South River EMC line crews credit the co-op’s safety training for helping them rescue a motorist seriously injured in a head-on collision near Fayetteville, North Carolina. At far right is Seth Lambert, the victim’s brother-in-law. (Photo By: David Larson/South River EMC)

In the tight-knit communities served by electric cooperatives, there’s often a perception that “everyone knows each other.”

That was the case earlier this month in Fayetteville, North Carolina, when line crews from South River EMC helped stabilize a woman injured in a head-on collision with a pickup truck. That rescue team included the victim’s brother-in-law of nine years.

Jennifer Lambert, 29, suffered multiple fractures in her arm and leg after her SUV was hit head-on May 3 by the driver of a Ford pickup truck attempting a left-hand turn at an intersection, according to the North Carolina State Highway Patrol. 

Crews from the Dunn-based co-op were working on repairs across the street when they witnessed the crash. They shut down the job, grabbed first-aid kits and rushed to the chaotic scene, where Lambert was trapped in her car, unconscious.

“Car horns were blaring, and we thought she was dead at first,” said Tom Carter, a crew foreman. “Her arm was bleeding heavily, and a bone was exposed.”

During the flurry of activity, crew member Seth Lambert didn’t recognize his sister-in-law at first. “But once things started slowing down. I realized it was her,” he said. “It definitely felt more serious knowing the person, but I just wanted to let my brother know ASAP.”

He called 911 and then his brother, Ashton, who arrived just before emergency crews. In the meantime, the South River EMC team, which also included Derek Avery, Austin Britt and Kaleb Barnhill, made a tourniquet to stop the bleeding. Once the victim regained consciousness, they kept her still. They also cut the wire to silence the car horn.  

Jennifer Lambert was airlifted twice to hospitals in Fayetteville and then Raleigh, where she was released May 7. The truck driver had minor injuries, according to the state highway patrol.

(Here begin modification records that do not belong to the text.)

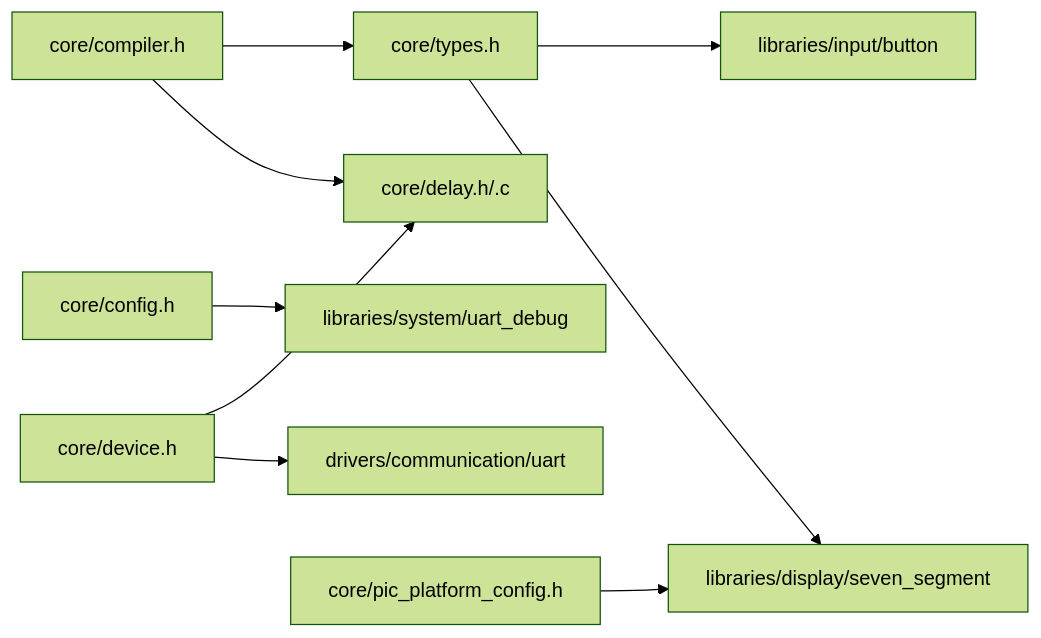
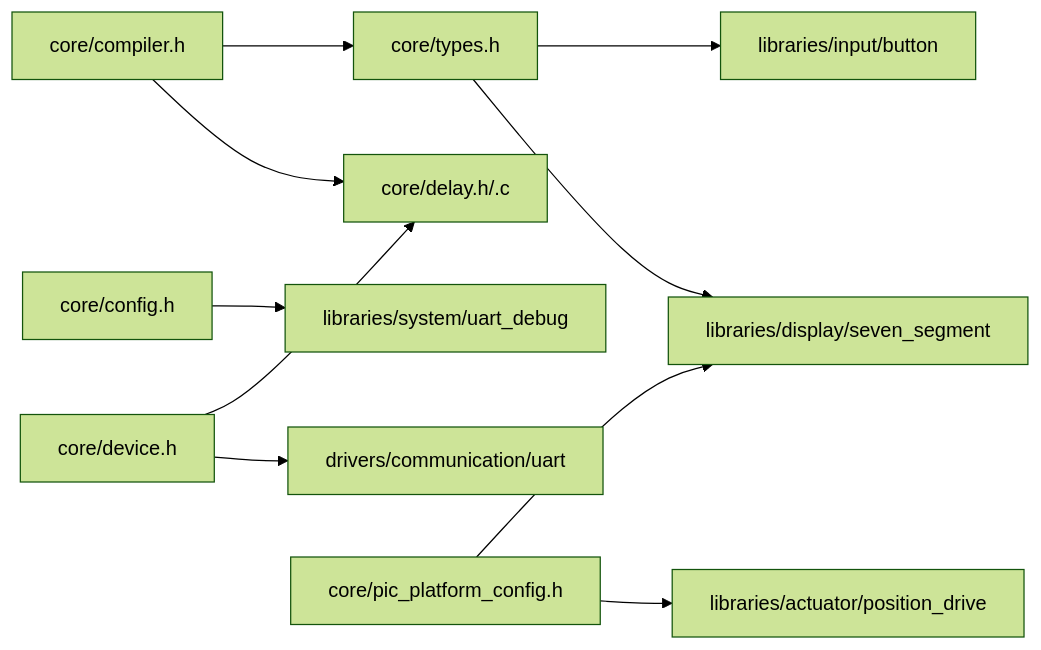
The second of 7 diagrams in docs/architecture/dependency-graph.ua.md (anatoliWeb/pic-platform), drawn with Mermaid (forest theme) before and after one commit. The commit also changed other lines of this file and 13 other files, not shown here.

First line of the commit message:
docs(position-drive): document actuator control workflow

````diff
--- a/docs/architecture/dependency-graph.ua.md
+++ b/docs/architecture/dependency-graph.ua.md
@@ -19,11 +19,12 @@
 ```mermaid
 flowchart LR
     COMP[core/compiler.h] --> TYPES[core/types.h]
     COMP --> DELAY[core/delay.h/.c]
     CONF[core/config.h] --> UARTDBG[libraries/system/uart_debug]
     DEV[core/device.h] --> DELAY
     DEV --> UART[drivers/communication/uart]
     PCONF[core/pic_platform_config.h] --> SEG[libraries/display/seven_segment]
+    PCONF --> PDRV[libraries/actuator/position_drive]
     TYPES --> BTN[libraries/input/button]
     TYPES --> SEG
 ```
````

Despite the dramatic situation, the crew was well-prepared to help. South River EMC trains all employees in first aid and CPR/AED defibrillator use. In addition, lineworkers attend weekly safety meetings and review safety measures before each job, said Cathy O’Dell, the co-op’s vice president of member services and public relations.

A day after the crash, the co-op posted a message on its Facebook page from Ashton Lambert, the victim’s husband. “A genuine thank you to all the guys that jumped to action instead of standing around from me and my wife. What they did will never be forgotten.”

Jennifer Lambert, who works as a 911 dispatcher, is currently recovering at home in Fayetteville and likely faces weeks of physical therapy. Just before the accident, she noticed the co-op crews working on the side of the road. Little did she know that they would be her rescuers minutes later.

“I’m grateful for that entire team, and from what I understand, they arrived quickly to see how they could help. They saw I was unconscious and bleeding,” she said. “If it wasn’t for all of them, I don’t know what would’ve happened. They all did an amazing job.”

Victoria A. Rocha is a staff writer for NRECA.